About the author: Caroline J. Nolan received her BATh and M.Th from St. Patrick’s College, Maynooth. She then studied at the Pontifical Biblical Institute in Rome and Jerusalem and was awarded an SSL and subsequently in 2002, a PhD from the Pontifical University, Maynooth. Dr. Nolan is currently a Fellow of the Dominican Biblical Centre, Limerick and lecturing in the Department of Theology and Religious Studies, Mary Immaculate College, University of Limerick, Ireland.
2003 0-7734-6682-7 This interdisciplinary study uses Voegelin’s ‘Theory of Symbolic Forms’ as a framework from which to study the development of the monarchy in Israel in its move from compactness to differentiation. The study offers an explanation of the contradictions that the ambivalence of the monarchy presents. Old Testament scholars to date have ignored or not given due attention to Voegelin’s Theory of Symbolic Forms. That is unfortunate, because by going beyond the philological preoccupations of Scripture scholars, Voegelin goes right to the heart of the ‘meaning’ of the texts. Voegelin connects the Old Testament symbolism to human experience and shows that it is still relevant to the contemporary world.
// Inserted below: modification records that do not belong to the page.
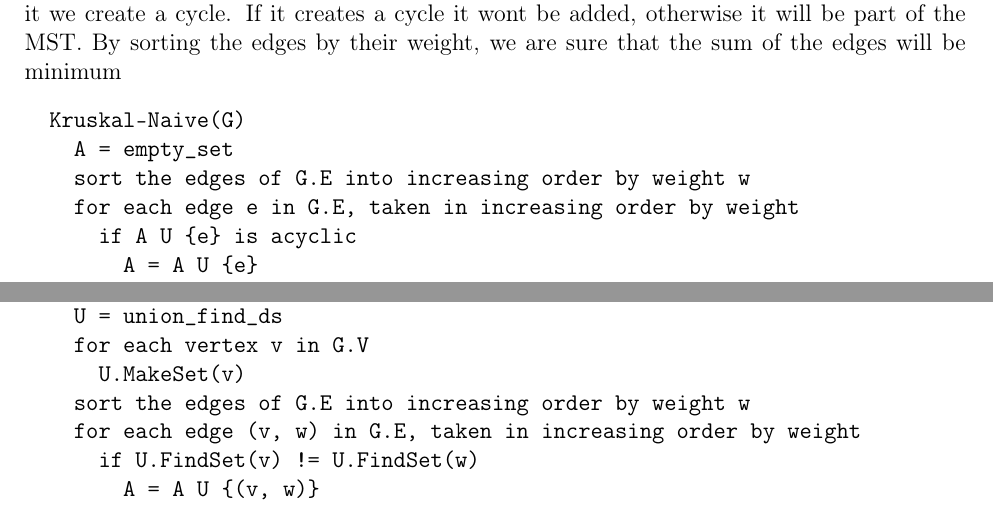
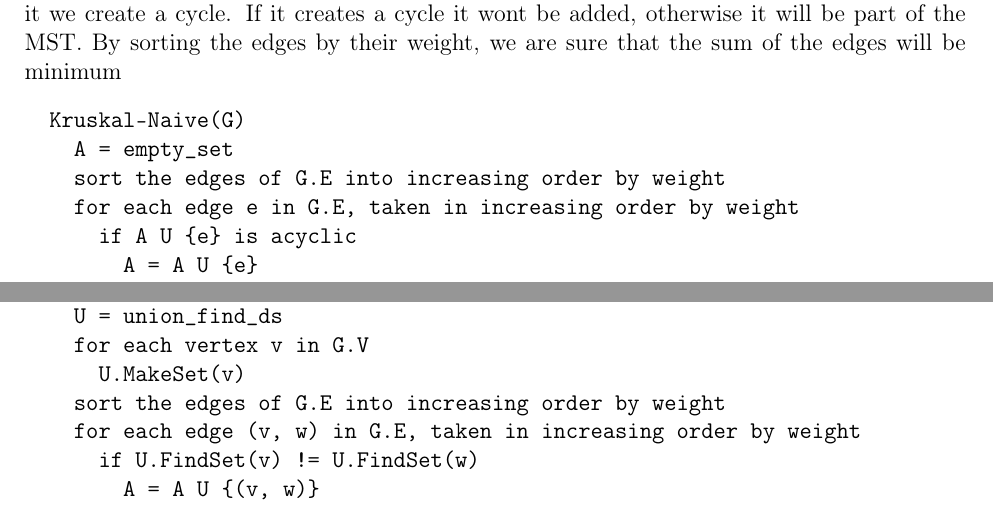
Before and after one commit to Edivad99/AdvancedAlgorithms-assignments, a LaTeX problem sheet (first assignment/relazione/Relazione.tex, which reads first assignment/relazione/sezioni/AlgorithmDescription.tex): two parts of pages 6 and 7 of 19, joined at a grey line, cut so that both start at the same text. Compiled offline with pdfLaTeX.

Commit message:
Update AlgorithmDescription.tex

```diff
--- a/first assignment/relazione/sezioni/AlgorithmDescription.tex
+++ b/first assignment/relazione/sezioni/AlgorithmDescription.tex
@@ -96,7 +96,7 @@ edges will be minimum
 \begin{verbatim}
   Kruskal-Naive(G)
     A = empty_set
-    sort the edges of G.E into increasing order by weight w
+    sort the edges of G.E into increasing order by weight
     for each edge e in G.E, taken in increasing order by weight
       if A U {e} is acyclic
         A = A U {e}
@@ -130,7 +130,7 @@ Thanks to this new approach we are able to reduce the time complexity to $\mathc
     U = union_find_ds
     for each vertex v in G.V
       U.MakeSet(v)
-    sort the edges of G.E into increasing order by weight w
+    sort the edges of G.E into increasing order by weight
     for each edge (v, w) in G.E, taken in increasing order by weight
       if U.FindSet(v) != U.FindSet(w)
         A = A U {(v, w)}
```
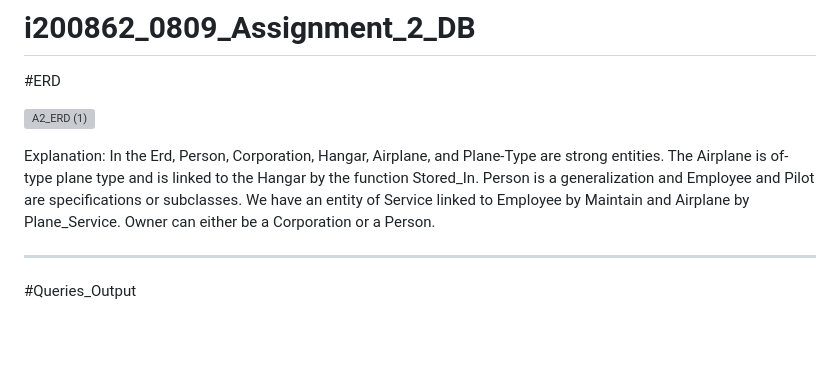
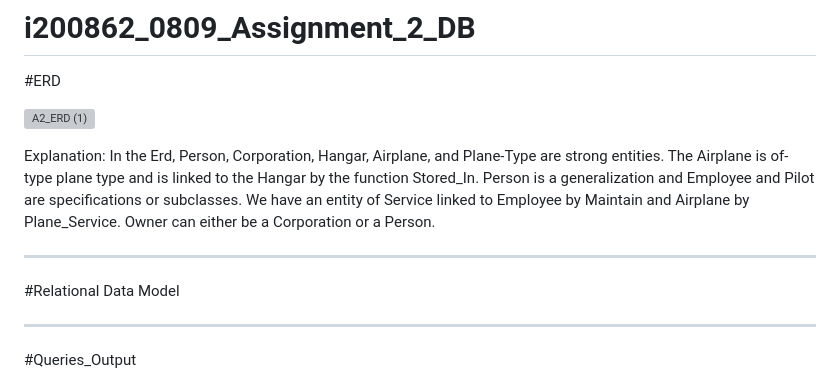
Before and after one commit to ayeshasajid1034/i200862_0809_Assignment_2_DB, a Markdown page: README.md, the part around the change. Drawn GitHub-style; blank space fills up the shorter version; grey boxes are pictures that could not be loaded.

```diff
--- a/README.md
+++ b/README.md
@@ -6,6 +6,9 @@
 Explanation:
 In the Erd, Person, Corporation, Hangar, Airplane, and Plane-Type are strong entities. The Airplane is of-type plane type and is linked to the Hangar by the function Stored_In. Person is a generalization and Employee and Pilot are specifications or subclasses. We have an entity of Service linked to Employee by Maintain and Airplane by Plane_Service. Owner can either be a Corporation or a Person.
 
+------------------------------------------------------------------------------------------------------------------------------------------------------------
+
+#Relational Data Model
 
 -------------------------------------------------------------------------------------------------------------------------------------------------------------
 #Queries_Output
```
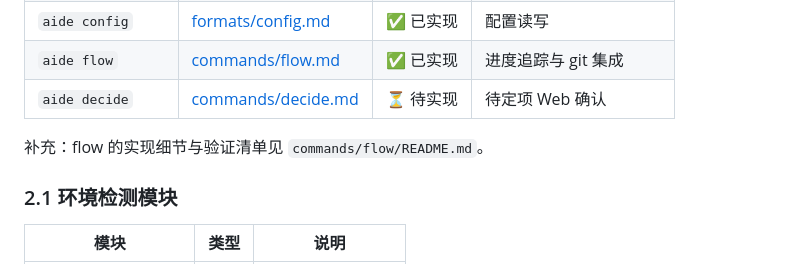
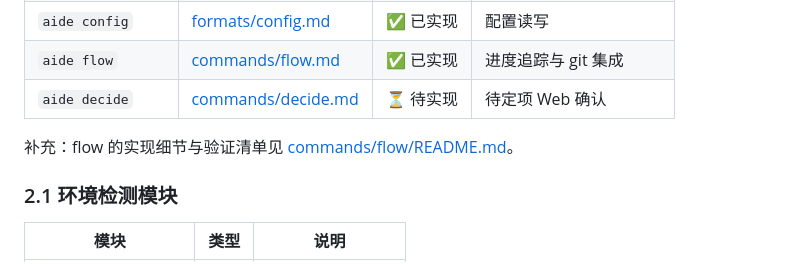
Before and after one commit to sayurinana/agent-aide, a Markdown page: aide-program/docs/README.md, the part around the change. Drawn GitHub-style.

```diff
--- a/aide-program/docs/README.md
+++ b/aide-program/docs/README.md
@@ -50,7 +50,7 @@ aide-program 是 Aide 工作流体系的命令行工具，为 aide-plugin 提供
 | `aide flow` | [commands/flow.md](commands/flow.md) | ✅ 已实现 | 进度追踪与 git 集成 |
 | `aide decide` | [commands/decide.md](commands/decide.md) | ⏳ 待实现 | 待定项 Web 确认 |
 
-补充：flow 的实现细节与验证清单见 `commands/flow/README.md`。
+补充：flow 的实现细节与验证清单见 [commands/flow/README.md](commands/flow/README.md)。
 
 ### 2.1 环境检测模块
 
```
Also changed, not shown: README.md (+4 -4 lines).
This study is in keeping with the recent contemporary shift from historical criticism to narrative criticism in Biblical studies and its application to the biblical domain provides a new method and approach that should be of benefit not only to philosophers and biblical exegetes, but also to theologians, historians, political scientists and scholars of ancient civilizations.